I cannot be there in person, but I feel the need to remind myself that the world of Jena is the same world that I inhabit.

Jena is not a southern thing. It is not a small town thing. It is not an accident. It is not an aberration. It is not anything other than the status quo, the enactment of racism through law.

Mychal Bell is one more in a long line of black men who have been sacrificed to our sense of law and order, caught up by a system of gesture, code, and power that enforces apartheid. From the Scottsboro boys, to Amadou Diallo, to Rodney King, to criminalization of poverty and addiction…

We are living in such world as Jena, where the codes are as strict as they are unwritten.

We must free the Jena Six.

Justice, and only justice.


Liza Sabater, who ought to know better, goes for the fail with her current entry.

this image fails at constructive discourse

I shouldn’t have to explain why this is wrong. So I won’t.

But thanks for making me sick.


The SO and I had been talking about some of this stuff for a while…when you teach in a troubled school in a tough part of town, you face kids with emotional and behavior issues. So autism and other “EBD problems” had been discussed.

But I started talking about the Judge Rotenberg Center, and her mood changed. Sharply. What had been an animated conversation turned very soft as I explained what went on there, and how so far, it has been impossible to stop the brutality.

Finally, she said something welcome but unexpected.

“I think I just realized why it’s so important for you to read those blogs.”

More than once, I had been reading and she had begun to close my computer, not so subtly reminding me that I could be paying attention to her and not that. And it sometimes had grated her that I’d been willing to spend our limited time together doing work that wasn’t strictly necessary. I doubt I have a total free pass here, (nor am I seeking one) but it was a reminder that this information, these connections…matter.

I’m going back to school…and it’s tough on me right now. I’m listening to other people introduce why they care about classes that talk about marginalization and what’s wrong with the world. And I’m struggling to fight back the overwhelming sense of cynicism I feel about such declarations, about them, their motives, and ultimately….my own.

Back to the happier bit. We reprised this discussion later, when she was telling me about how a class she was taking (at a progressive school of education) had shown a video from Autism Speaks. And I went full bore in to “Not This Shit Again” mode and started showing her some stuff at ballastexistenz that challenges that kind of rhetoric.

She recognized it immediately. “This was the other source they used for the class.”

I’m still angry as hell that a school that claims to be at the vanguard of education would even give “equal time” to such viewpoints…in a show of the continued downfall of objectivity into amoral neutrality…but I was just so relieved that one of these online voices that I hear had made it into the world on its own.

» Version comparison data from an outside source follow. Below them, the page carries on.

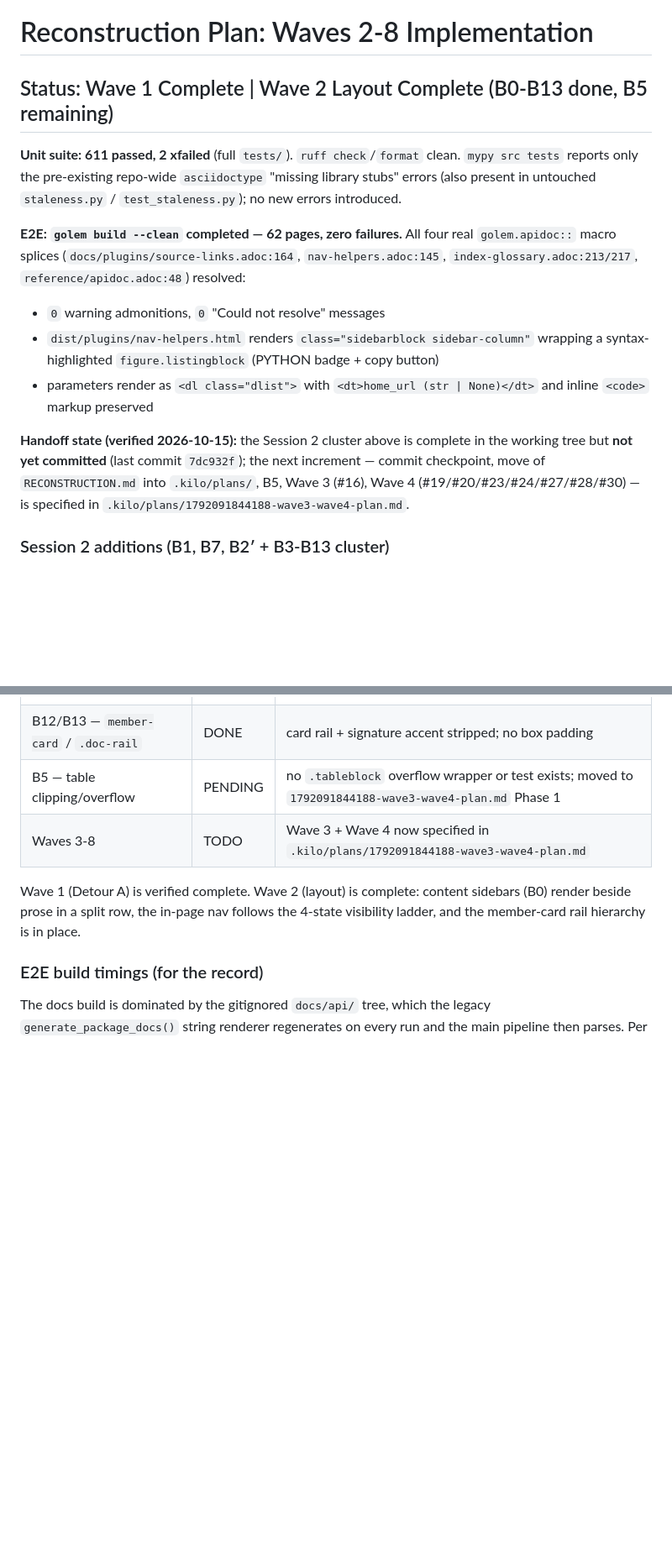
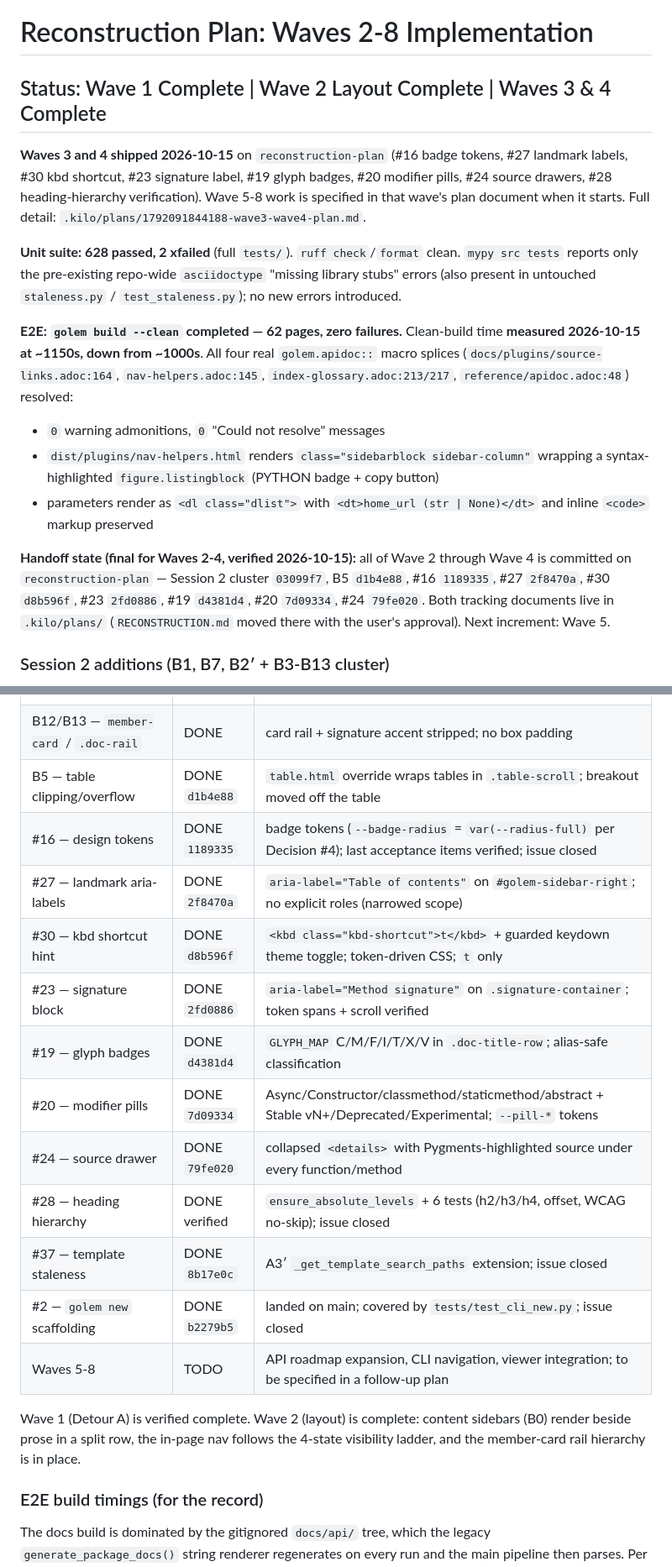
Before and after one commit to webmaven/golem, a Markdown page: .kilo/plans/1792047062509-reconstruction-plan.md, 2 parts joined by grey strips. Shown at 84% size. Drawn GitHub-style; blank space fills up the shorter version.

```diff
--- a/.kilo/plans/1792047062509-reconstruction-plan.md
+++ b/.kilo/plans/1792047062509-reconstruction-plan.md
@@ -1,13 +1,20 @@
 # Reconstruction Plan: Waves 2-8 Implementation
 
-## Status: Wave 1 Complete | Wave 2 Layout Complete (B0-B13 done, B5 remaining)
+## Status: Wave 1 Complete | Wave 2 Layout Complete | Waves 3 & 4 Complete
 
-**Unit suite: 611 passed, 2 xfailed** (full `tests/`). `ruff check`/`format` clean.
+**Waves 3 and 4 shipped 2026-10-15** on `reconstruction-plan` (#16 badge tokens,
+#27 landmark labels, #30 kbd shortcut, #23 signature label, #19 glyph badges, #20
+modifier pills, #24 source drawers, #28 heading-hierarchy verification). Wave 5-8
+work is specified in that wave's plan document when it starts. Full detail:
+`.kilo/plans/1792091844188-wave3-wave4-plan.md`.
+
+**Unit suite: 628 passed, 2 xfailed** (full `tests/`). `ruff check`/`format` clean.
 `mypy src tests` reports only the pre-existing repo-wide `asciidoctype`
 "missing library stubs" errors (also present in untouched `staleness.py` /
 `test_staleness.py`); no new errors introduced.
 
-**E2E: `golem build --clean` completed — 62 pages, zero failures.** All four real
+**E2E: `golem build --clean` completed — 62 pages, zero failures.** Clean-build time
+**measured 2026-10-15 at ~1150s, down from ~1000s**. All four real
 `golem.apidoc::` macro splices (`docs/plugins/source-links.adoc:164`,
 `nav-helpers.adoc:145`, `index-glossary.adoc:213/217`, `reference/apidoc.adoc:48`) resolved:
 - `0` warning admonitions, `0` "Could not resolve" messages
@@ -16,11 +23,11 @@
 - parameters render as `<dl class="dlist">` with `<dt>home_url (str | None)</dt>`
   and inline `<code>` markup preserved
 
-**Handoff state (verified 2026-10-15):** the Session 2 cluster above is complete in
-the working tree but **not yet committed** (last commit `7dc932f`); the next
-increment — commit checkpoint, move of `RECONSTRUCTION.md` into `.kilo/plans/`, B5,
-Wave 3 (#16), Wave 4 (#19/#20/#23/#24/#27/#28/#30) — is specified in
-`.kilo/plans/1792091844188-wave3-wave4-plan.md`.
+**Handoff state (final for Waves 2-4, verified 2026-10-15):** all of Wave 2 through
+Wave 4 is committed on `reconstruction-plan` — Session 2 cluster `03099f7`, B5
+`d1b4e88`, #16 `1189335`, #27 `2f8470a`, #30 `d8b596f`, #23 `2fd0886`, #19 `d4381d4`,
+#20 `7d09334`, #24 `79fe020`. Both tracking documents live in `.kilo/plans/`
+(`RECONSTRUCTION.md` moved there with the user's approval). Next increment: Wave 5.
 
 ### Session 2 additions (B1, B7, B2′ + B3-B13 cluster)
 
@@ -61,8 +68,18 @@ Wave 3 (#16), Wave 4 (#19/#20/#23/#24/#27/#28/#30) — is specified in
 | B3+B4+B6+B11 — `.class-multi-grid` cluster | DONE | uniform h2-h4 sizes, `min-width: 0`, `display: contents` subgrid fix |
 | B8/B9 — nav visibility ladder, adjacency | DONE | CSS-only 4-state ladder at 768/992/1280 |
 | B12/B13 — `member-card` / `.doc-rail` | DONE | card rail + signature accent stripped; no box padding |
-| B5 — table clipping/overflow | PENDING | no `.tableblock` overflow wrapper or test exists; moved to `1792091844188-wave3-wave4-plan.md` Phase 1 |
-| Waves 3-8 | TODO | Wave 3 + Wave 4 now specified in `.kilo/plans/1792091844188-wave3-wave4-plan.md` |
+| B5 — table clipping/overflow | DONE `d1b4e88` | `table.html` override wraps tables in `.table-scroll`; breakout moved off the table |
+| #16 — design tokens | DONE `1189335` | badge tokens (`--badge-radius` = `var(--radius-full)` per Decision #4); last acceptance items verified; issue closed |
+| #27 — landmark aria-labels | DONE `2f8470a` | `aria-label="Table of contents"` on `#golem-sidebar-right`; no explicit roles (narrowed scope) |
+| #30 — kbd shortcut hint | DONE `d8b596f` | `<kbd class="kbd-shortcut">t</kbd>` + guarded keydown theme toggle; token-driven CSS; `t` only |
+| #23 — signature block | DONE `2fd0886` | `aria-label="Method signature"` on `.signature-container`; token spans + scroll verified |
+| #19 — glyph badges | DONE `d4381d4` | `GLYPH_MAP` C/M/F/I/T/X/V in `.doc-title-row`; alias-safe classification |
+| #20 — modifier pills | DONE `7d09334` | Async/Constructor/classmethod/staticmethod/abstract + Stable vN+/Deprecated/Experimental; `--pill-*` tokens |
+| #24 — source drawer | DONE `79fe020` | collapsed `<details>` with Pygments-highlighted source under every function/method |
+| #28 — heading hierarchy | DONE verified | `ensure_absolute_levels` + 6 tests (h2/h3/h4, offset, WCAG no-skip); issue closed |
+| #37 — template staleness | DONE `8b17e0c` | A3′ `_get_template_search_paths` extension; issue closed |
+| #2 — `golem new` scaffolding | DONE `b2279b5` | landed on main; covered by `tests/test_cli_new.py`; issue closed |
+| Waves 5-8 | TODO | API roadmap expansion, CLI navigation, viewer integration; to be specified in a follow-up plan |
 
 Wave 1 (Detour A) is verified complete. Wave 2 (layout) is complete: content
 sidebars (B0) render beside prose in a split row, the in-page nav follows the
```
Also changed, not shown: .kilo/plans/1792091844188-wave3-wave4-plan.md (+73 -86 lines), .kilo/plans/RECONSTRUCTION.md (+25 -6 lines).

This is why I read. After everything, I still have the crazy idea that it’s not too late to change the world. Perhaps I’m most drawn to this story in particular in proving that is that it has nothing to do with any of the mumbo jumbo that I have picked up as the language of my profession. I don’t mind speaking in post-modern, but I still have a soft spot for Orwellian honesty.

So I just wanted to say thank you.

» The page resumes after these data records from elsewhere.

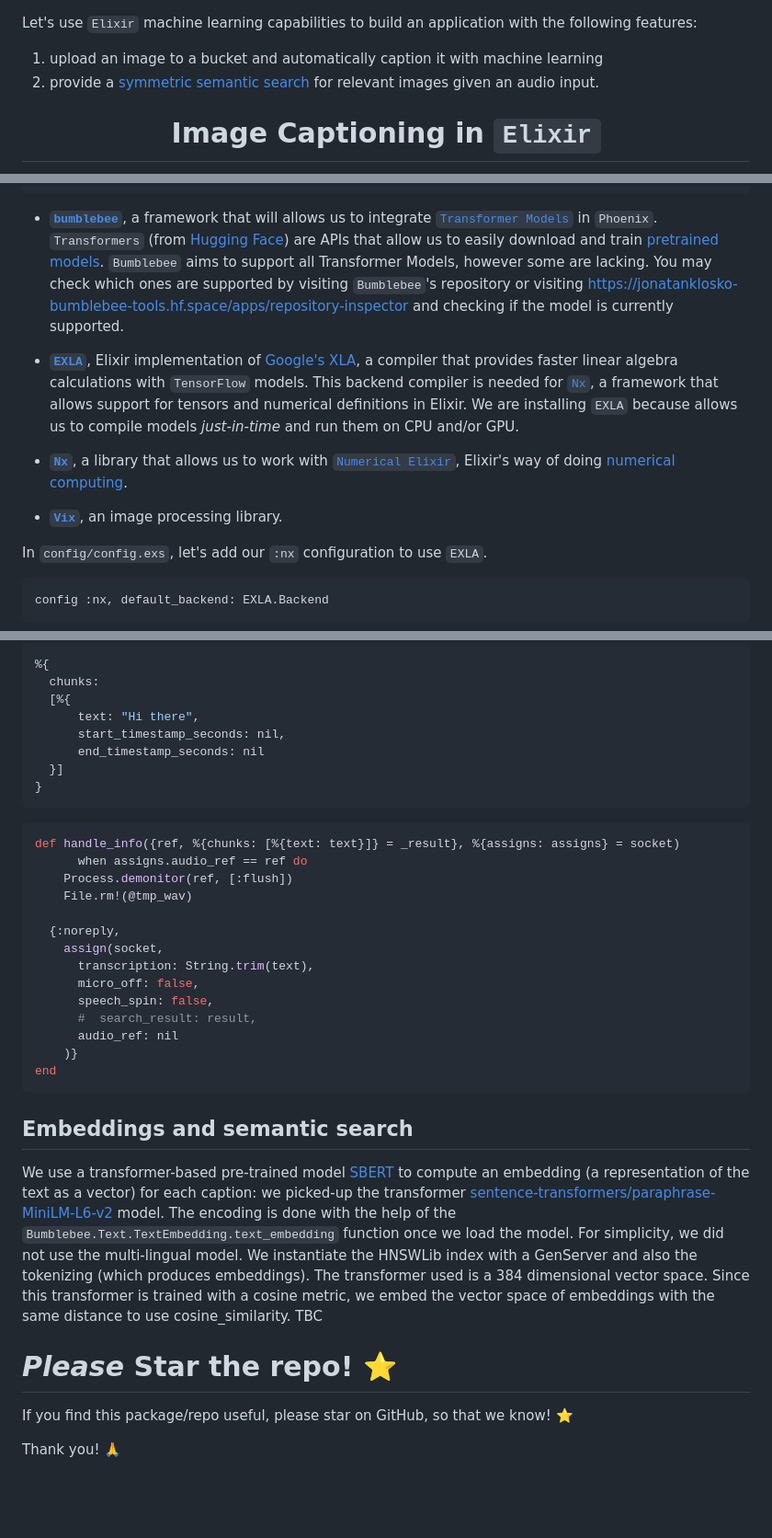
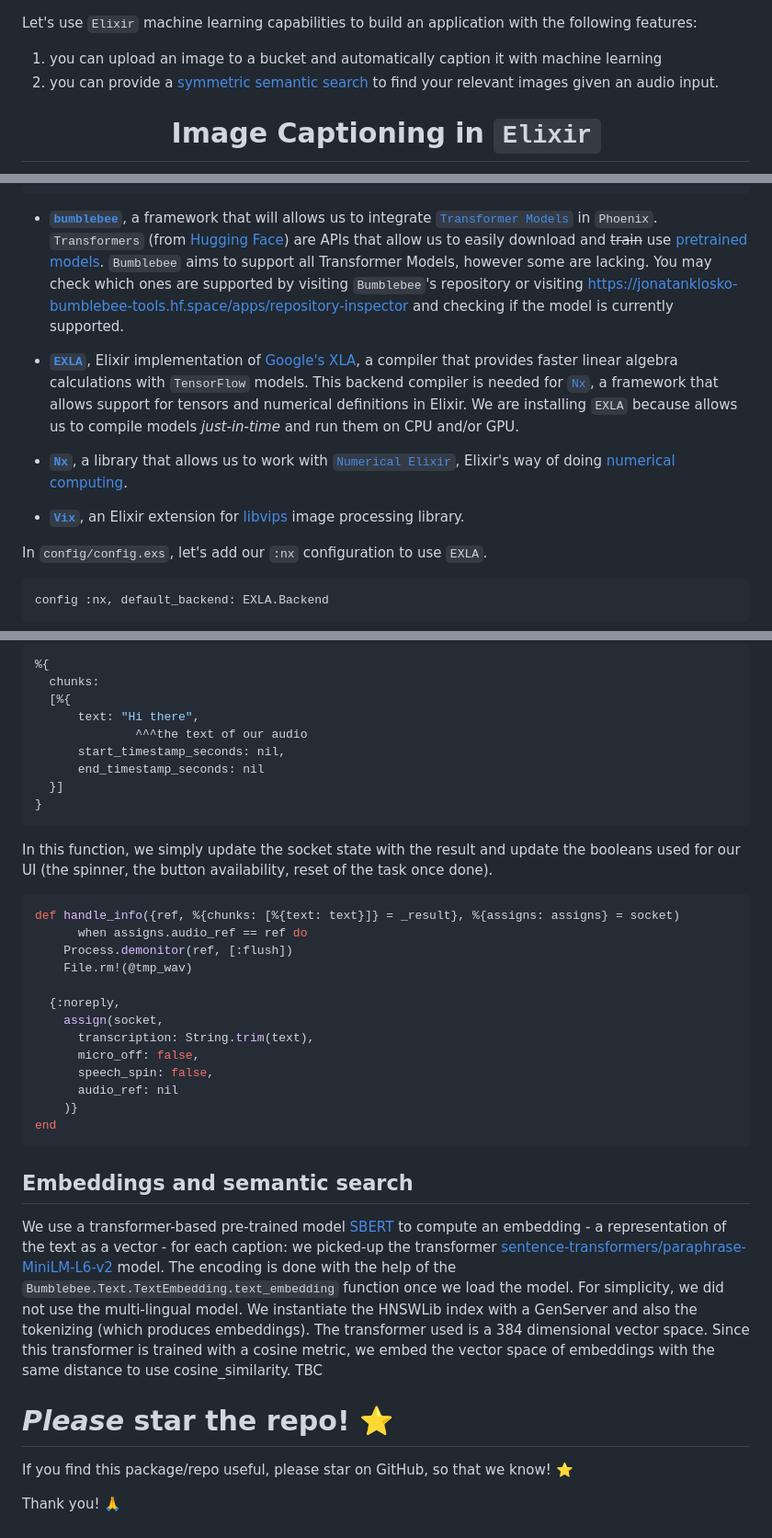
Before and after one commit to dwyl/image-classifier, a Markdown page: README.md, 3 parts joined by grey strips. Shown at 92% size. Rendered like a GitHub page; blank space fills up the shorter version.

````diff
--- a/README.md
+++ b/README.md
@@ -1,7 +1,7 @@
 Let's use `Elixir` machine learning capabilities to build an application with the following features:
 
-1. upload an image to a bucket and automatically caption it with machine learning
-2. provide a [symmetric semantic search](https://sbert.net/examples/applications/semantic-search/README.html) for relevant images given an audio input.
+1. you can upload an image to a bucket and automatically caption it with machine learning
+2. you can provide a [symmetric semantic search](https://sbert.net/examples/applications/semantic-search/README.html) to find your relevant images given an audio input.
 
 <div align="center">
 
@@ -175,7 +175,7 @@ to the `deps` section.
   a framework that will allows us to integrate
   [`Transformer Models`](https://huggingface.co/docs/transformers/index) in `Phoenix`.
   `Transformers` (from [Hugging Face](https://huggingface.co/))
-  are APIs that allow us to easily download and train
+  are APIs that allow us to easily download and ~~train~~ use
   [pretrained models](https://blogs.nvidia.com/blog/2022/12/08/what-is-a-pretrained-ai-model).
   `Bumblebee` aims to support all Transformer Models,
   however some are lacking.
@@ -199,8 +199,7 @@ to the `deps` section.
   [`Numerical Elixir`](https://github.com/elixir-nx/),
   Elixir's way of doing [numerical computing](https://www.hilarispublisher.com/open-access/introduction-to-numerical-computing-2168-9679-1000423.pdf).
 
-- [**`Vix`**](https://hexdocs.pm/vix/readme.html),
-  an image processing library.
+- [**`Vix`**](https://hexdocs.pm/vix/readme.html), an Elixir extension for [libvips](https://www.libvips.org/) image processing library.
 
 In `config/config.exs`,
 let's add our `:nx` configuration
@@ -3384,11 +3387,14 @@ We finally need to handle the response from this task which is in the form of:
   chunks:
   [%{
       text: "Hi there",
+              ^^^the text of our audio
       start_timestamp_seconds: nil,
       end_timestamp_seconds: nil
   }]
 }
 ```
+
+In this function, we simply update the socket state with the result and update the booleans used for our UI (the spinner, the button availability, reset of the task once done).
 
 ```elixir
 def handle_info({ref, %{chunks: [%{text: text}]} = _result}, %{assigns: assigns} = socket)
@@ -3401,7 +3407,6 @@ def handle_info({ref, %{chunks: [%{text: text}]} = _result}, %{assigns: assigns}
       transcription: String.trim(text),
       micro_off: false,
       speech_spin: false,
-      #  search_result: result,
       audio_ref: nil
     )}
 end
@@ -3409,13 +3414,13 @@ end
 
 ## Embeddings and semantic search
 
-We use a transformer-based pre-trained model [SBERT](https://www.sbert.net/docs/pretrained_models.html#sentence-embedding-models) to compute an embedding (a representation of the text as a vector) for each caption: we picked-up the transformer [sentence-transformers/paraphrase-MiniLM-L6-v2](https://huggingface.co/sentence-transformers/paraphrase-MiniLM-L6-v2) model.
+We use a transformer-based pre-trained model [SBERT](https://www.sbert.net/docs/pretrained_models.html#sentence-embedding-models) to compute an embedding - a representation of the text as a vector - for each caption: we picked-up the transformer [sentence-transformers/paraphrase-MiniLM-L6-v2](https://huggingface.co/sentence-transformers/paraphrase-MiniLM-L6-v2) model.
 The encoding is done with the help of the `Bumblebee.Text.TextEmbedding.text_embedding` function once we load the model.
 For simplicity, we did not use the multi-lingual model.
 We instantiate the HNSWLib index with a GenServer and also the tokenizing (which produces embeddings). The transformer used is a 384 dimensional vector space. Since this transformer is trained with a cosine metric, we embed the vector space of embeddings with the same distance to use cosine_similarity.
 TBC
 
-# _Please_ Star the repo! ⭐️
+# _Please_ star the repo! ⭐️
 
 If you find this package/repo useful,
 please star on GitHub, so that we know! ⭐
````
Also changed, not shown: other parts of README.md (+22 -18 lines).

You’re why I read.


That’s the title of a course that starts today, where Sly will learn more about how a pattern of oppression becomes a political economy, a way of doing things that supports society in which it occurs. The way racialized thought becomes the socio-economic instituion of slavery…the way fear of the disabled becomes institutionalization. Prejudice gets systematized, and then things get really scary.

Just as a quick note, Samhita writes about Western companies advertising for gender selection in Indian media. She’s under the premise that it’s problematic because it both expresses and substantiates a claim on the value of the lives of those being selected against, girls.

But she’s mistaken. It’s just mothers who have decided that they do not want to enter into a binding relationship of care with a child who will require more resources to raise.

And that’s totally okay.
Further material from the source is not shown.